The Underlying Principle of the Universe and All Miracles
In his famous equation outlining the equivalence of mass and energy, Einstein proved that the energy in any particle of matter is equal to its mass or weight multiplied by the square of the velocity of light.
Light-velocity is a mathematical standard or constant not because there is an absolute value in 186,000 miles a second, but because no material body, whose mass increases with its velocity, can ever attain the velocity of light. Stated another way: only a material body whose mass is infinite could equal the velocity of light.
This conception brings us to the law of miracles.
The masters who are able to materialize and dematerialize their bodies or any other object, and to move with the velocity of light, and to utilize the creative light-rays in bringing into instant visibility any physical manifestation, have fulfilled the necessary Einsteinian condition: their mass is infinite.
The consciousness of a perfected yogi is effortlessly identified, not with a narrow body, but with the universal structure.
Gravitation, whether the “force” of Newton or the Einsteinian “manifestation of inertia,” is powerless to compel a master to exhibit the property of “weight” which is the distinguishing gravitational condition of all material objects. he who knows himself as the omnipresent Spirit is subject no longer to the rigidities of a body in time and space. Their imprisoning “rings-pass-not” have yielded to the solvent: “I am he.”
All Divine Manifestations Come from Light
“Fiat lux! And there was light.” God’s first command to his ordered creation (Genesis) brought into being the only atomic reality: Light. On the beams of this immaterial medium occur all divine manifestations.
Devotees of every age testify to the appearance of God as flame and light. “The King of kings, and lord of lords; who only hath immortality, dwelling in the light which no man can approach unto.”
A yogi who through perfect meditation has merged his consciousness with the Creator perceives the cosmical essence as light; to him there is no difference between the light rays composing water and the light rays composing land.
Free from matter-consciousness, free from the three dimensions of space and the fourth dimension of time, a master transfers his body of light with equal ease over the light rays of earth, water, fire, or air.
Long concentration on the liberating spiritual eye has enabled the yogi to destroy all delusions concerning matter and its gravitational weight; thenceforth he sees the universe as an essentially undifferentiated mass of light.
Through a master’s divine knowledge of light phenomena, he can instantly project into perceptible manifestation the ubiquitous light atoms.

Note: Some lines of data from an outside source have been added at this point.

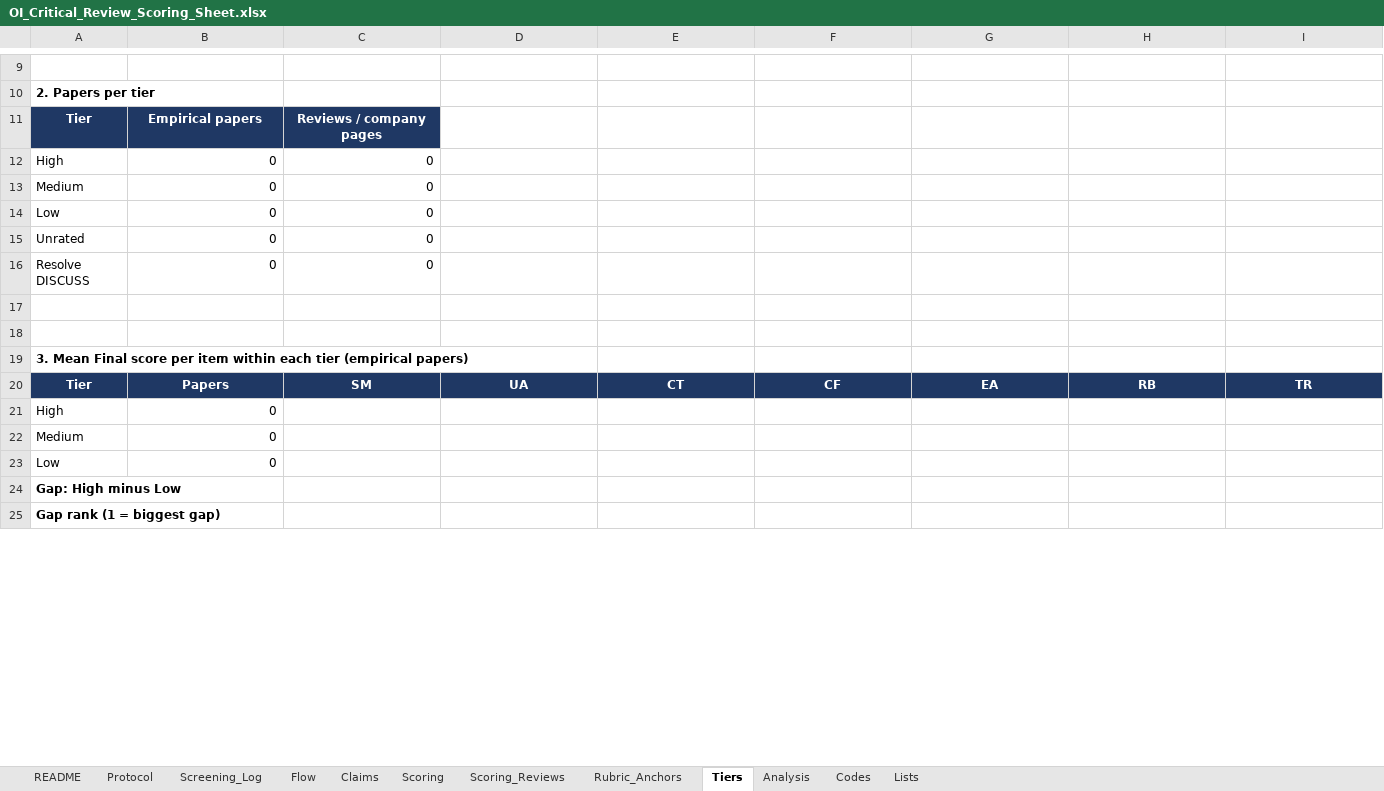
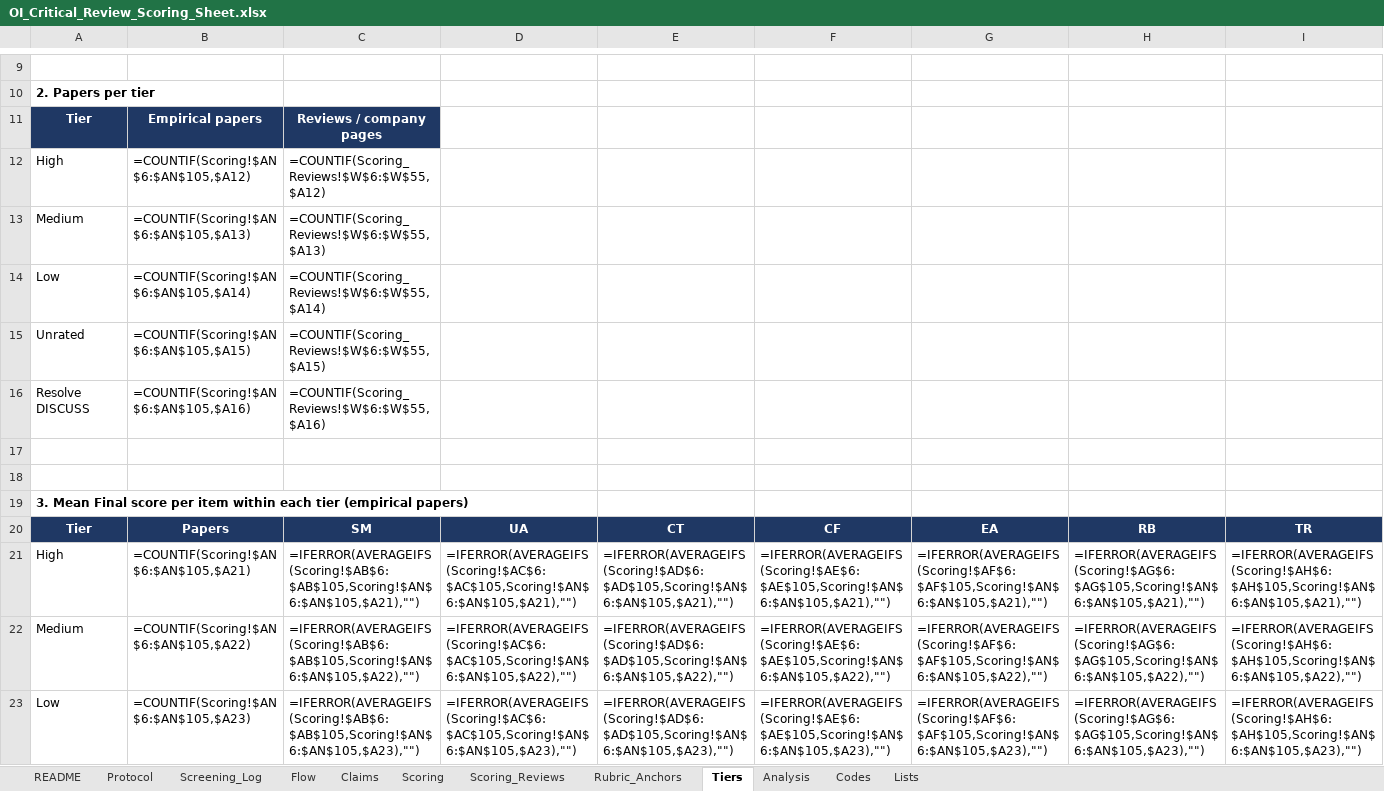
Before and after one commit to vnnviv/Organoid-Intelligence-Research, an Excel workbook: oi-review/OI_Critical_Review_Scoring_Sheet.xlsx, sheet Tiers, drawn as a sheet; only a part is shown, gaps mark what is left out; values as stored, in another font and other column widths than the file's, no borders; formulas without a stored value are shown as written; removed rows and columns are numbered as before the commit, all else as after; rows hold the shown columns only; the diff covers the shown part only; the diff names each change by its address in the sheet, - before the commit and + after, or states it on an @@ line.

Commit message:
Tighten wording in scoring workbook

```diff
--- a/oi-review/OI_Critical_Review_Scoring_Sheet.xlsx (sheet Tiers)
+++ b/oi-review/OI_Critical_Review_Scoring_Sheet.xlsx (sheet Tiers)
-B12: 0
+B12: =COUNTIF(Scoring!$AN$6:$AN$105,$A12)
-C12: 0
+C12: =COUNTIF(Scoring_Reviews!$W$6:$W$55,$A12)
-B13: 0
+B13: =COUNTIF(Scoring!$AN$6:$AN$105,$A13)
-C13: 0
+C13: =COUNTIF(Scoring_Reviews!$W$6:$W$55,$A13)
-B14: 0
+B14: =COUNTIF(Scoring!$AN$6:$AN$105,$A14)
-C14: 0
+C14: =COUNTIF(Scoring_Reviews!$W$6:$W$55,$A14)
-B15: 0
+B15: =COUNTIF(Scoring!$AN$6:$AN$105,$A15)
-C15: 0
+C15: =COUNTIF(Scoring_Reviews!$W$6:$W$55,$A15)
-B16: 0
+B16: =COUNTIF(Scoring!$AN$6:$AN$105,$A16)
-C16: 0
+C16: =COUNTIF(Scoring_Reviews!$W$6:$W$55,$A16)
-row 21: High | 0
-row 22: Medium | 0
-row 23: Low | 0
-row 24: Gap: High minus Low
-row 25: Gap rank (1 = biggest gap)
+row 21: High | =COUNTIF(Scoring!$AN$6:$AN$105,$A21) | =IFERROR(AVERAGEIFS(Scoring!$AB$6:$AB$105,Scoring!$AN$6:$AN$105,$A21),"") | =IFERROR(AVERAGEIFS(Scoring!$AC$6:$AC$105,Scoring!$AN$6:$AN$105,$A21),"") | =IFERROR(AVERAGEIFS(Scoring!$AD$6:$AD$105,Scoring!$AN$6:$AN$105,$A21),"") | =IFERROR(AVERAGEIFS(Scoring!$AE$6:$AE$105,Scoring!$AN$6:$AN$105,$A21),"") | =IFERROR(AVERAGEIFS(Scoring!$AF$6:$AF$105,Scoring!$AN$6:$AN$105,$A21),"") | =IFERROR(AVERAGEIFS(Scoring!$AG$6:$AG$105,Scoring!$AN$6:$AN$105,$A21),"") | =IFERROR(AVERAGEIFS(Scoring!$AH$6:$AH$105,Scoring!$AN$6:$AN$105,$A21),"")
+row 22: Medium | =COUNTIF(Scoring!$AN$6:$AN$105,$A22) | =IFERROR(AVERAGEIFS(Scoring!$AB$6:$AB$105,Scoring!$AN$6:$AN$105,$A22),"") | =IFERROR(AVERAGEIFS(Scoring!$AC$6:$AC$105,Scoring!$AN$6:$AN$105,$A22),"") | =IFERROR(AVERAGEIFS(Scoring!$AD$6:$AD$105,Scoring!$AN$6:$AN$105,$A22),"") | =IFERROR(AVERAGEIFS(Scoring!$AE$6:$AE$105,Scoring!$AN$6:$AN$105,$A22),"") | =IFERROR(AVERAGEIFS(Scoring!$AF$6:$AF$105,Scoring!$AN$6:$AN$105,$A22),"") | =IFERROR(AVERAGEIFS(Scoring!$AG$6:$AG$105,Scoring!$AN$6:$AN$105,$A22),"") | =IFERROR(AVERAGEIFS(Scoring!$AH$6:$AH$105,Scoring!$AN$6:$AN$105,$A22),"")
+row 23: Low | =COUNTIF(Scoring!$AN$6:$AN$105,$A23) | =IFERROR(AVERAGEIFS(Scoring!$AB$6:$AB$105,Scoring!$AN$6:$AN$105,$A23),"") | =IFERROR(AVERAGEIFS(Scoring!$AC$6:$AC$105,Scoring!$AN$6:$AN$105,$A23),"") | =IFERROR(AVERAGEIFS(Scoring!$AD$6:$AD$105,Scoring!$AN$6:$AN$105,$A23),"") | =IFERROR(AVERAGEIFS(Scoring!$AE$6:$AE$105,Scoring!$AN$6:$AN$105,$A23),"") | =IFERROR(AVERAGEIFS(Scoring!$AF$6:$AF$105,Scoring!$AN$6:$AN$105,$A23),"") | =IFERROR(AVERAGEIFS(Scoring!$AG$6:$AG$105,Scoring!$AN$6:$AN$105,$A23),"") | =IFERROR(AVERAGEIFS(Scoring!$AH$6:$AH$105,Scoring!$AN$6:$AN$105,$A23),"")
```
Also changed, not shown: 11 added rows, 9 removed rows, 8 edited cells and cell formats elsewhere in this sheet, sheet Scoring, sheet Screening_Log, sheet Analysis, sheet Scoring_Reviews, sheet Flow, sheet README, 3 more sheets, charts or pictures.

The actual form of the projection—whether it be a tree, a medicine, a human body—is in conformance with a yogi’s powers of will and of visualization.
With that free and unconditioned consciousness, known to all men in the phenomena of dreams, the God-tuned master has forged a never-severed link. Innocent of all personal motives, and employing the creative will bestowed on him by the Creator, a yogi rearranges the light atoms of the universe to satisfy any sincere prayer of a devotee. For this purpose were man and creation made: that he should rise up as master of maya, knowing his dominion over the cosmos.
“And God said, let us make man in our image, after our likeness: and let them have dominion over the fish of the sea, and over the fowl of the air, and over the cattle, and over all the earth, and over every creeping thing that creepeth upon the earth.”
Our Forms Are Made of Light
As I finished writing this chapter, I sat on my bed in the lotus posture. My room was dimly lit by two shaded lamps. lifting my gaze, I noticed that the ceiling was dotted with colored lights, scintillating and quivering with a radiumlike luster. Myriads of pencilled rays, like sheets of rain, gathered into a transparent shaft and poured silently upon me.
At once my physical body lost its grossness and became metamorphosed into astral texture. I felt a floating sensation as, barely touching the bed, the weightless body shifted slightly and alternately to left and right.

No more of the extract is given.